By Jeff Schogol
Captain Karla Cumbie is featured on the cover of the Marine CorpsÕ advertising campaign that shows more of women Marines in the fleet and at war.
MARINE CORPS BASE QUANTICO, Va. — The Marine Corps’ next advertising campaign will show more of women female Marines in the fleet and at war.
Marine Corps Recruiting Command recently teamed with a major advertiser and market researchers to find out what drives women to want to join the Corps. The task forceOne company interviewed female poolees at recruiting stations across the country and women training to earn their eagle, globes and anchors at Marine Corps Recruit Depot Parris Island, South Carolina, to get their feedback.
The recruits and poolees they interviewed said there's not much information in Marine ads about what women do in the Corpsa Several female poolees and recruits recently interviewed asked to complete a survey recently said they felt most Marine Corps recruiting promotional material show women training to be Marines instead of serving as Marines, said Jonathan Chavez, the co-founder and chief analytics officer with of the analytics company Social Sphere.
"One of the things that we heard in particular is that depictions of females up to that point in Marine Corps advertising had largely depicted females in training environments," Chavez said. "Male advertising — or general market advertising — also featured Marines actually in service, in fleet, doing their jobsas well."

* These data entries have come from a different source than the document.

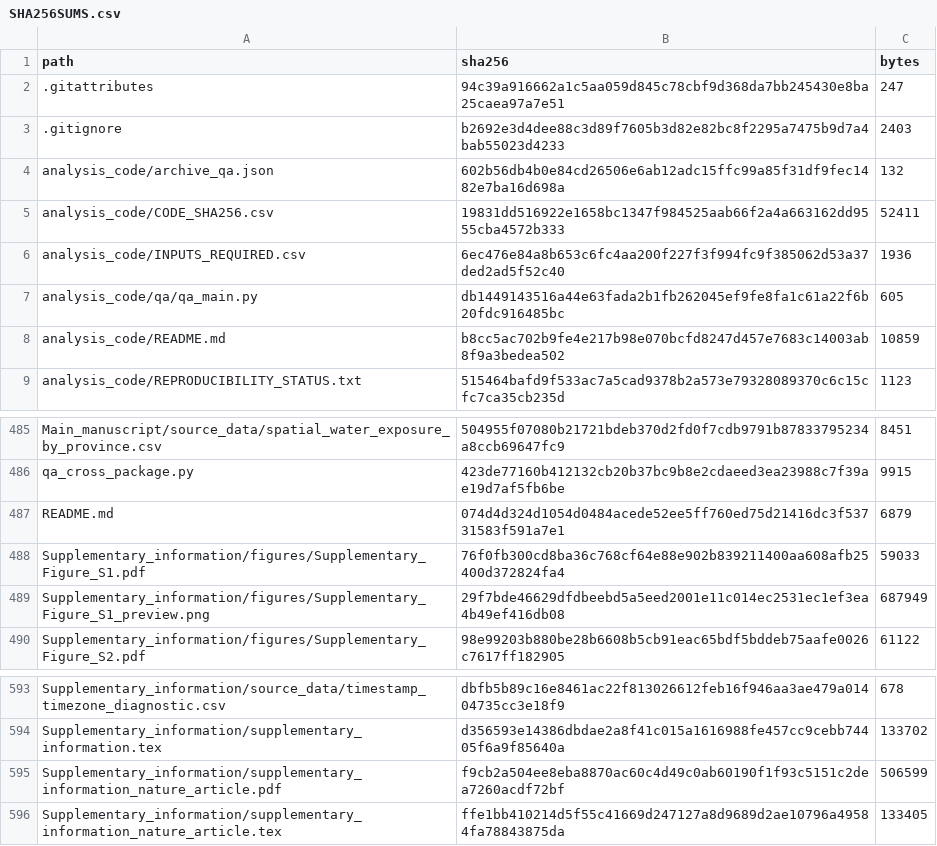
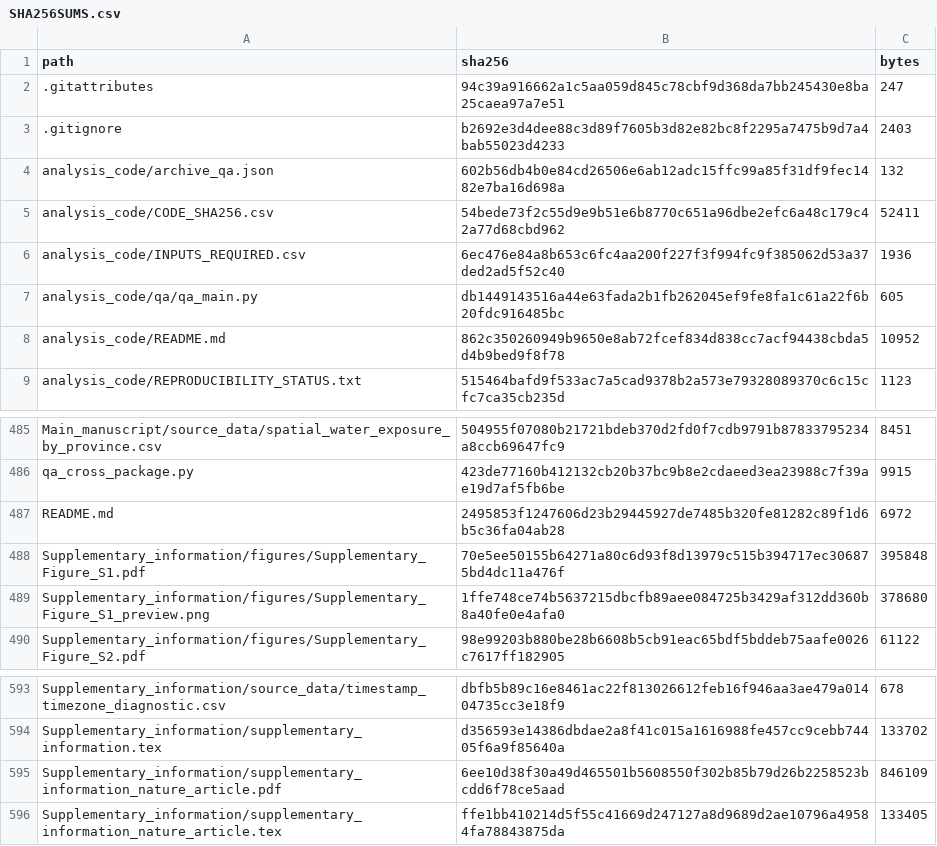
Before and after one commit to 1223044298-ship-it/curtailment-traps-early-green-hydrogen-assets-beyond-the-reach-of-learning, a CSV file: SHA256SUMS.csv, drawn as a sheet; only a part is shown, gaps mark what is left out; the diff covers the shown part only.

```diff
--- a/SHA256SUMS.csv
+++ b/SHA256SUMS.csv
@@ -4,6 +4,6 @@ path,sha256,bytes
 analysis_code/archive_qa.json,602b56db4b0e84cd26506e6ab12adc15ffc99a85f31df9fec1482e7ba16d698a,132
-analysis_code/CODE_SHA256.csv,19831dd516922e1658bc1347f984525aab66f2a4a663162dd9555cba4572b333,52411
+analysis_code/CODE_SHA256.csv,54bede73f2c55d9e9b51e6b8770c651a96dbe2efc6a48c179c42a77d68cbd962,52411
 analysis_code/INPUTS_REQUIRED.csv,6ec476e84a8b653c6fc4aa200f227f3f994fc9f385062d53a37ded2ad5f52c40,1936
 analysis_code/qa/qa_main.py,db1449143516a44e63fada2b1fb262045ef9fe8fa1c61a22f6b20fdc916485bc,605
-analysis_code/README.md,b8cc5ac702b9fe4e217b98e070bcfd8247d457e7683c14003ab8f9a3bedea502,10859
+analysis_code/README.md,862c350260949b9650e8ab72fcef834d838cc7acf94438cbda5d4b9bed9f8f78,10952
 analysis_code/REPRODUCIBILITY_STATUS.txt,515464bafd9f533ac7a5cad9378b2a573e79328089370c6c15cfc7ca35cb235d,1123
@@ -486,5 +486,5 @@ Main_manuscript/source_data/spatial_water_exposure_by_province.csv,504955f07080b
 qa_cross_package.py,423de77160b412132cb20b37bc9b8e2cdaeed3ea23988c7f39ae19d7af5fb6be,9915
-README.md,074d4d324d1054d0484acede52ee5ff760ed75d21416dc3f53731583f591a7e1,6879
-Supplementary_information/figures/Supplementary_Figure_S1.pdf,76f0fb300cd8ba36c768cf64e88e902b839211400aa608afb25400d372824fa4,59033
-Supplementary_information/figures/Supplementary_Figure_S1_preview.png,29f7bde46629dfdbeebd5a5eed2001e11c014ec2531ec1ef3ea4b49ef416db08,687949
+README.md,2495853f1247606d23b29445927de7485b320fe81282c89f1d6b5c36fa04ab28,6972
+Supplementary_information/figures/Supplementary_Figure_S1.pdf,70e5ee50155b64271a80c6d93f8d13979c515b394717ec306875bd4dc11a476f,395848
+Supplementary_information/figures/Supplementary_Figure_S1_preview.png,1ffe748ce74b5637215dbcfb89aee084725b3429af312dd360b8a40fe0e4afa0,378680
 Supplementary_information/figures/Supplementary_Figure_S2.pdf,98e99203b880be28b6608b5cb91eac65bdf5bddeb75aafe0026c7617ff182905,61122
@@ -594,3 +594,3 @@ Supplementary_information/source_data/timestamp_timezone_diagnostic.csv,dbfb5b89
 Supplementary_information/supplementary_information.tex,d356593e14386dbdae2a8f41c015a1616988fe457cc9cebb74405f6a9f85640a,133702
-Supplementary_information/supplementary_information_nature_article.pdf,f9cb2a504ee8eba8870ac60c4d49c0ab60190f1f93c5151c2dea7260acdf72bf,506599
+Supplementary_information/supplementary_information_nature_article.pdf,6ee10d38f30a49d465501b5608550f302b85b79d26b2258523bcdd6f78ce5aad,846109
 Supplementary_information/supplementary_information_nature_article.tex,ffe1bb410214d5f55c41669d247127a8d9689d2ae10796a49584fa78843875da,133405
```
Also changed, not shown: 28 edited cells elsewhere in this file, analysis_code/CODE_SHA256.csv, figures/edit_log.csv, 21 other files.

The survey was conducted between November and January. Chavez and the others involved asked as part of a research project into why female poolees and recruits decide to join the Marines, Chavez said. One question asked the women to evaluate how female women Marines are portrayed in television advertisements, billboards and other recruiting materials.
The decision to feature more information about the military occupation specialties female Marines serve in follows the January announcement that the Pentagon would open all combat arms jobs to women, creating new career opportunities for some troops.

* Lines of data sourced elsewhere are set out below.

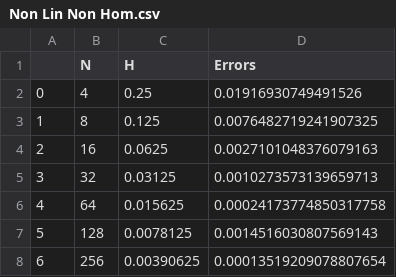
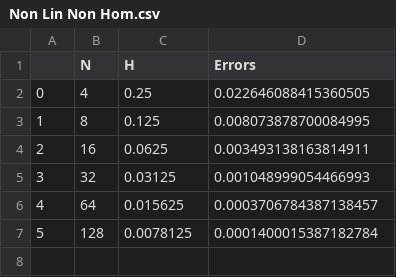
Before and after one commit to Teut2711/Maths-SOP, a CSV file: working 1/Non Lin Non Hom.csv, drawn as a sheet.

```diff
--- a/working 1/Non Lin Non Hom.csv
+++ b/working 1/Non Lin Non Hom.csv
@@ -1,8 +1,7 @@
 ,N,H,Errors
-0,4,0.25,0.01916930749491526
-1,8,0.125,0.0076482719241907325
-2,16,0.0625,0.0027101048376079163
-3,32,0.03125,0.0010273573139659713
-4,64,0.015625,0.00024173774850317758
-5,128,0.0078125,0.0014516030807569143
-6,256,0.00390625,0.00013519209078807654
+0,4,0.25,0.022646088415360505
+1,8,0.125,0.008073878700084995
+2,16,0.0625,0.003493138163814911
+3,32,0.03125,0.001048999054466993
+4,64,0.015625,0.0003706784387138457
+5,128,0.0078125,0.0001400015387182784
```
Also changed, not shown: working 1/Lin Hom.csv, working 1/Lin Non Hom.csv, 8 other files.
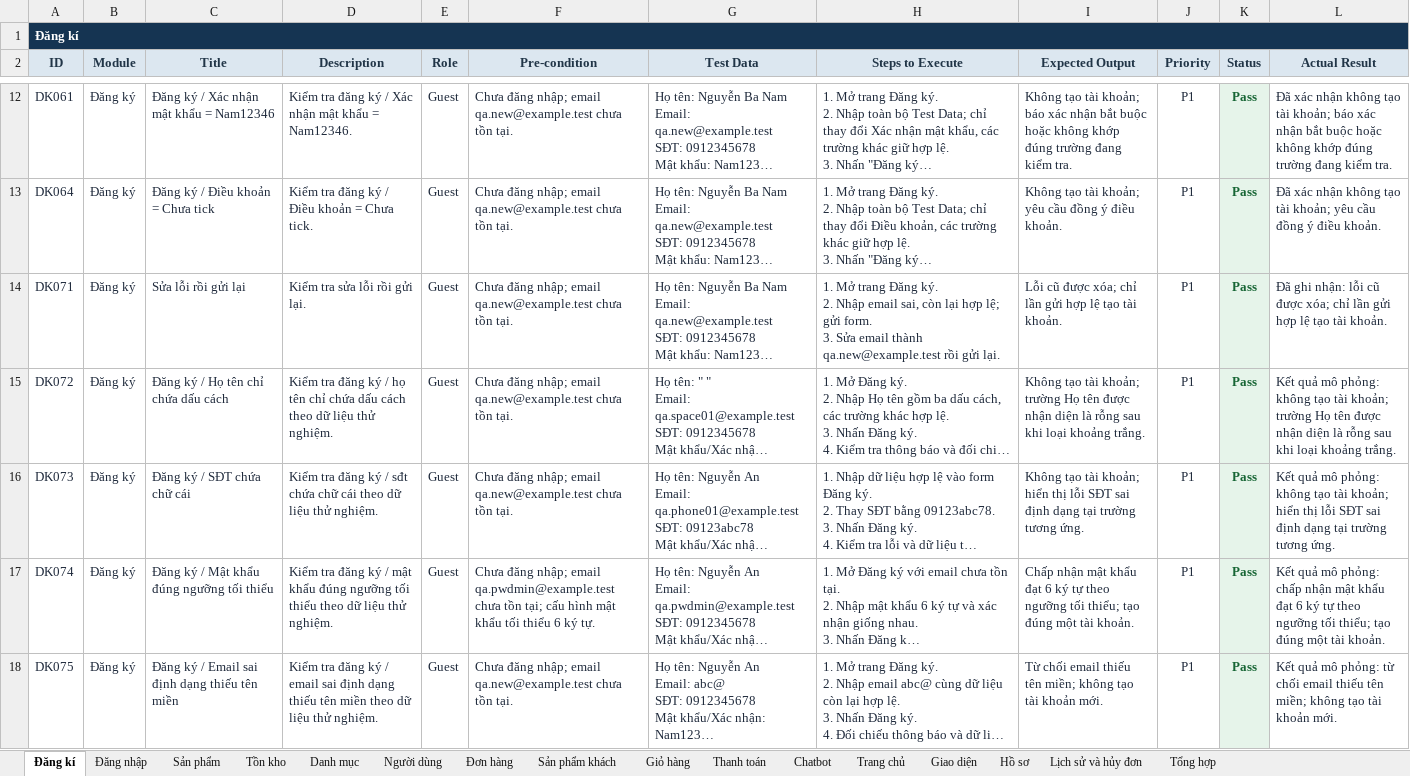
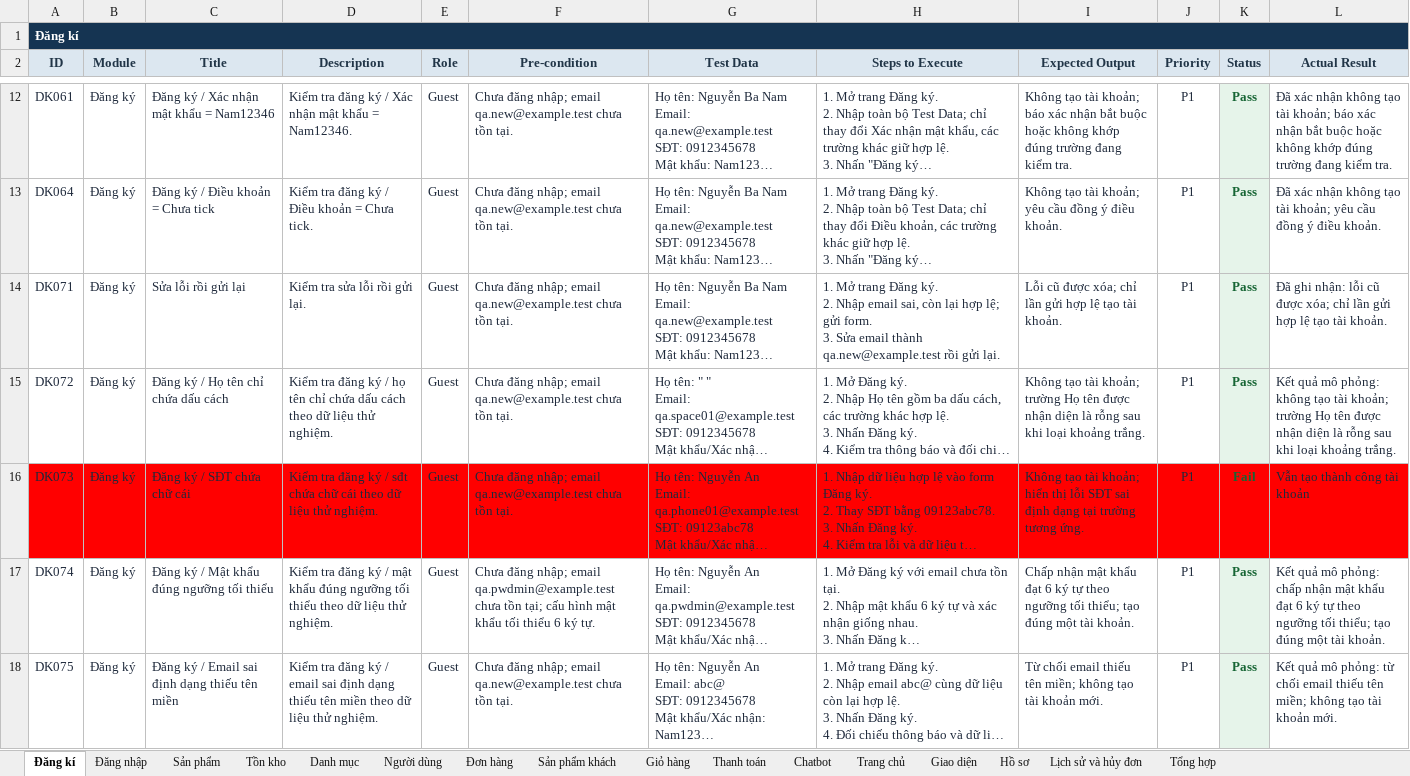
Before and after one commit to truongtoanr0602/Quan_Ly_Du_An, an Excel workbook: test_function_qlda.xlsx, sheet Đăng kí, drawn as a sheet; only a part is shown, gaps mark what is left out; long unchanged cells end in …; values as stored, in another font and other column widths than the file's, no borders; the diff names each change by its address in the sheet, - before the commit and + after, or states it on an @@ line.

```diff
--- a/test_function_qlda.xlsx (sheet Đăng kí)
+++ b/test_function_qlda.xlsx (sheet Đăng kí)
-A16:J16 fill: none
+A16:J16 fill: #FF0000
-K16 (Status): Pass
+K16 (Status): Fail
-K16 fill: #E6F4EA
+K16 fill: #FF0000
-L16 (Actual Result): Kết quả mô phỏng: không tạo tài khoản; hiển thị lỗi SĐT sai định dạng tại trường tương ứng.
+L16 (Actual Result): Vẫn tạo thành công tài khoản
-L16 fill: none
+L16 fill: #FF0000
```
Also changed, not shown: sheet Tổng hợp, sheet Lịch sử và hủy đơn, sheet Người dùng, sheet Sản phẩm khách, sheet Thanh toán, sheet Tồn kho, 1 more sheet.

"One of the things that we heard in particular is that depictions of females up to that point in Marine Corps advertising had largely depicted females in training environments," Chavez said. "Male advertising – or general market advertising – also featured Marines actually in service, in fleet, doing their jobs as well."
The feedback they collected is pushing them to think differently about their next ad campaign. That’s about to change.Set to launch in spring 2017, the Marine Corps next round of commercials and other materials advertising campaign will seek to show more of female Marines in operational environments, said Lt. Col. John Caldwell, MCRC's national director of advertising for Marine Corps Recruiting Command.
"As we develop the next campaign materials, we are going to do our best to ensure that those operational depictions are very authentically communicated," Caldwell said.
MCRC also plans to use combat camera Combat Camera and Marine public affairs officers to allow women in the Marine Corps to tell their stories online, Caldwell said. That will include highlighting women who have served in Iraq and Afghanistan, he said.
"Understanding the value and reach of social and digital channels, to have authentic stories told by Marines, about Marines, for sharing will be in direct support of the campaign," Caldwell said.
The command The Marines may begin posting vignettes from female Marines online before the next advertising campaign kicks off, he said. "Definitely wWe’ll [definitely] be looking for many after its launch," he added.
Ahead of this new venture new advertising campaign, the Marine Corps has started to test ill is testing new forms of direct mail, including one mailing that is solely focused on women, Caldwell said.
In January, the Marines sent out nearly 200,000 direct mailings specifically to women, said Capt. Travis Cooper, lead generation officer at MCRC.
The mailing features several female Marines, including Capt. Karla Cumbie, a UH-1Y Huey pilot, and it lets women know they can "learn how to build bridges on foreign soil," a nod that women can serve as now become combat engineers.